### Exercise requirements
Could you write out every entry exactly as it stands?

---------- Provided data

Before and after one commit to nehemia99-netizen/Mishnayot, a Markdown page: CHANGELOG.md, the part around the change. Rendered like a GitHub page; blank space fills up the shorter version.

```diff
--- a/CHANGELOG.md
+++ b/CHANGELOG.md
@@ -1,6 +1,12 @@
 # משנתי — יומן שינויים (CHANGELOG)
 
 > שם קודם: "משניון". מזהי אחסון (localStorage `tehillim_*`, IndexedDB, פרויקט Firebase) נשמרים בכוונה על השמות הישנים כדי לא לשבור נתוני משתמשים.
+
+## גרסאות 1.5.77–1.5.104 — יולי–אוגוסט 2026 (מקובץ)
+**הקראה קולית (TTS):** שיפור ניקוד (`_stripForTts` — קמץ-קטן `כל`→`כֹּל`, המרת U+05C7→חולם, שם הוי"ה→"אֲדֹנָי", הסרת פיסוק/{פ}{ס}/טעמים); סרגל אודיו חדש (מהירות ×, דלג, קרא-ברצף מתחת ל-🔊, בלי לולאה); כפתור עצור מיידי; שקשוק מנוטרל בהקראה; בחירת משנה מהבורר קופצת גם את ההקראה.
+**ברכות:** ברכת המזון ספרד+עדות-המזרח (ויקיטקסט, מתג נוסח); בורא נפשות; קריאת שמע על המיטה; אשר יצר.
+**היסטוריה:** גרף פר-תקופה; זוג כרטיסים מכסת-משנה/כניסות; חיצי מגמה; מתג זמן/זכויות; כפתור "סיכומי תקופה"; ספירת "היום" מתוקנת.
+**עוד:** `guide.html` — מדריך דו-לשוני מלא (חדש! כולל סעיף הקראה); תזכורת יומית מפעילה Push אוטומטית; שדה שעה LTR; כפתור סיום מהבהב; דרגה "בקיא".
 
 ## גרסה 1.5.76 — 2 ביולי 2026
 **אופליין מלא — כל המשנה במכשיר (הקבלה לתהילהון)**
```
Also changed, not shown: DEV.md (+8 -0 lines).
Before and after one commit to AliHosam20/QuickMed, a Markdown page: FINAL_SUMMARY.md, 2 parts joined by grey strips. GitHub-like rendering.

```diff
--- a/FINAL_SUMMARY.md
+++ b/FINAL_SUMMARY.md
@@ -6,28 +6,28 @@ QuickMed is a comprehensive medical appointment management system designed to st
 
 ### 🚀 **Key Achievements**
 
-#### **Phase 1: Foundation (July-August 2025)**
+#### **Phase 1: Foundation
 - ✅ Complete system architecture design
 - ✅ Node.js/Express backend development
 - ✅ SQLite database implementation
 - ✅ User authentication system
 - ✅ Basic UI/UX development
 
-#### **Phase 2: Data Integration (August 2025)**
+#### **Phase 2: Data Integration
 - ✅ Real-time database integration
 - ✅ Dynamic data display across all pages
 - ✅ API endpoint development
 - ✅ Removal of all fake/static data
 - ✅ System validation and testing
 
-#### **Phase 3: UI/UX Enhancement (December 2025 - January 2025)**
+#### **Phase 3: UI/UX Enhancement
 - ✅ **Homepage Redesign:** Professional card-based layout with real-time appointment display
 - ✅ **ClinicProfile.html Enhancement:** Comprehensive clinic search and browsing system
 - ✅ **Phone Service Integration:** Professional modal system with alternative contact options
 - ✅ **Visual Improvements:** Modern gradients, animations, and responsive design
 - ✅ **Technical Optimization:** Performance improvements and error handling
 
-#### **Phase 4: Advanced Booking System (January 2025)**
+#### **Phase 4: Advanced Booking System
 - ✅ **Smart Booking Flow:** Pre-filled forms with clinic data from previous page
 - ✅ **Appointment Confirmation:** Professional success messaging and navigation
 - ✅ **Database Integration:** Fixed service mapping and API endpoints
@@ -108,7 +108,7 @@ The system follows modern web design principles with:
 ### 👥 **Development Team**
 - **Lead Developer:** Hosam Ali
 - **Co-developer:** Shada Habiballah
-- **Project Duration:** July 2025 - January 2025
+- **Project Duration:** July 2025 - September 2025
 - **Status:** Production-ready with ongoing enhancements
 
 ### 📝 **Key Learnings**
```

--------------------

### Task result
Before and after one commit to nehemia99-netizen/Mishnayot, a Markdown page: CHANGELOG.md, the part around the change. Rendered like a GitHub page; blank space fills up the shorter version.

```diff
--- a/CHANGELOG.md
+++ b/CHANGELOG.md
@@ -1,6 +1,12 @@
 # משנתי — יומן שינויים (CHANGELOG)
 
 > שם קודם: "משניון". מזהי אחסון (localStorage `tehillim_*`, IndexedDB, פרויקט Firebase) נשמרים בכוונה על השמות הישנים כדי לא לשבור נתוני משתמשים.
+
+## גרסאות 1.5.77–1.5.104 — יולי–אוגוסט 2026 (מקובץ)
+**הקראה קולית (TTS):** שיפור ניקוד (`_stripForTts` — קמץ-קטן `כל`→`כֹּל`, המרת U+05C7→חולם, שם הוי"ה→"אֲדֹנָי", הסרת פיסוק/{פ}{ס}/טעמים); סרגל אודיו חדש (מהירות ×, דלג, קרא-ברצף מתחת ל-🔊, בלי לולאה); כפתור עצור מיידי; שקשוק מנוטרל בהקראה; בחירת משנה מהבורר קופצת גם את ההקראה.
+**ברכות:** ברכת המזון ספרד+עדות-המזרח (ויקיטקסט, מתג נוסח); בורא נפשות; קריאת שמע על המיטה; אשר יצר.
+**היסטוריה:** גרף פר-תקופה; זוג כרטיסים מכסת-משנה/כניסות; חיצי מגמה; מתג זמן/זכויות; כפתור "סיכומי תקופה"; ספירת "היום" מתוקנת.
+**עוד:** `guide.html` — מדריך דו-לשוני מלא (חדש! כולל סעיף הקראה); תזכורת יומית מפעילה Push אוטומטית; שדה שעה LTR; כפתור סיום מהבהב; דרגה "בקיא".
 
 ## גרסה 1.5.76 — 2 ביולי 2026
 **אופליין מלא — כל המשנה במכשיר (הקבלה לתהילהון)**
```
Also changed, not shown: DEV.md (+8 -0 lines).
Before and after one commit to AliHosam20/QuickMed, a Markdown page: FINAL_SUMMARY.md, 2 parts joined by grey strips. GitHub-like rendering.

```diff
--- a/FINAL_SUMMARY.md
+++ b/FINAL_SUMMARY.md
@@ -6,28 +6,28 @@ QuickMed is a comprehensive medical appointment management system designed to st
 
 ### 🚀 **Key Achievements**
 
-#### **Phase 1: Foundation (July-August 2025)**
+#### **Phase 1: Foundation
 - ✅ Complete system architecture design
 - ✅ Node.js/Express backend development
 - ✅ SQLite database implementation
 - ✅ User authentication system
 - ✅ Basic UI/UX development
 
-#### **Phase 2: Data Integration (August 2025)**
+#### **Phase 2: Data Integration
 - ✅ Real-time database integration
 - ✅ Dynamic data display across all pages
 - ✅ API endpoint development
 - ✅ Removal of all fake/static data
 - ✅ System validation and testing
 
-#### **Phase 3: UI/UX Enhancement (December 2025 - January 2025)**
+#### **Phase 3: UI/UX Enhancement
 - ✅ **Homepage Redesign:** Professional card-based layout with real-time appointment display
 - ✅ **ClinicProfile.html Enhancement:** Comprehensive clinic search and browsing system
 - ✅ **Phone Service Integration:** Professional modal system with alternative contact options
 - ✅ **Visual Improvements:** Modern gradients, animations, and responsive design
 - ✅ **Technical Optimization:** Performance improvements and error handling
 
-#### **Phase 4: Advanced Booking System (January 2025)**
+#### **Phase 4: Advanced Booking System
 - ✅ **Smart Booking Flow:** Pre-filled forms with clinic data from previous page
 - ✅ **Appointment Confirmation:** Professional success messaging and navigation
 - ✅ **Database Integration:** Fixed service mapping and API endpoints
@@ -108,7 +108,7 @@ The system follows modern web design principles with:
 ### 👥 **Development Team**
 - **Lead Developer:** Hosam Ali
 - **Co-developer:** Shada Habiballah
-- **Project Duration:** July 2025 - January 2025
+- **Project Duration:** July 2025 - September 2025
 - **Status:** Production-ready with ongoing enhancements
 
 ### 📝 **Key Learnings**
```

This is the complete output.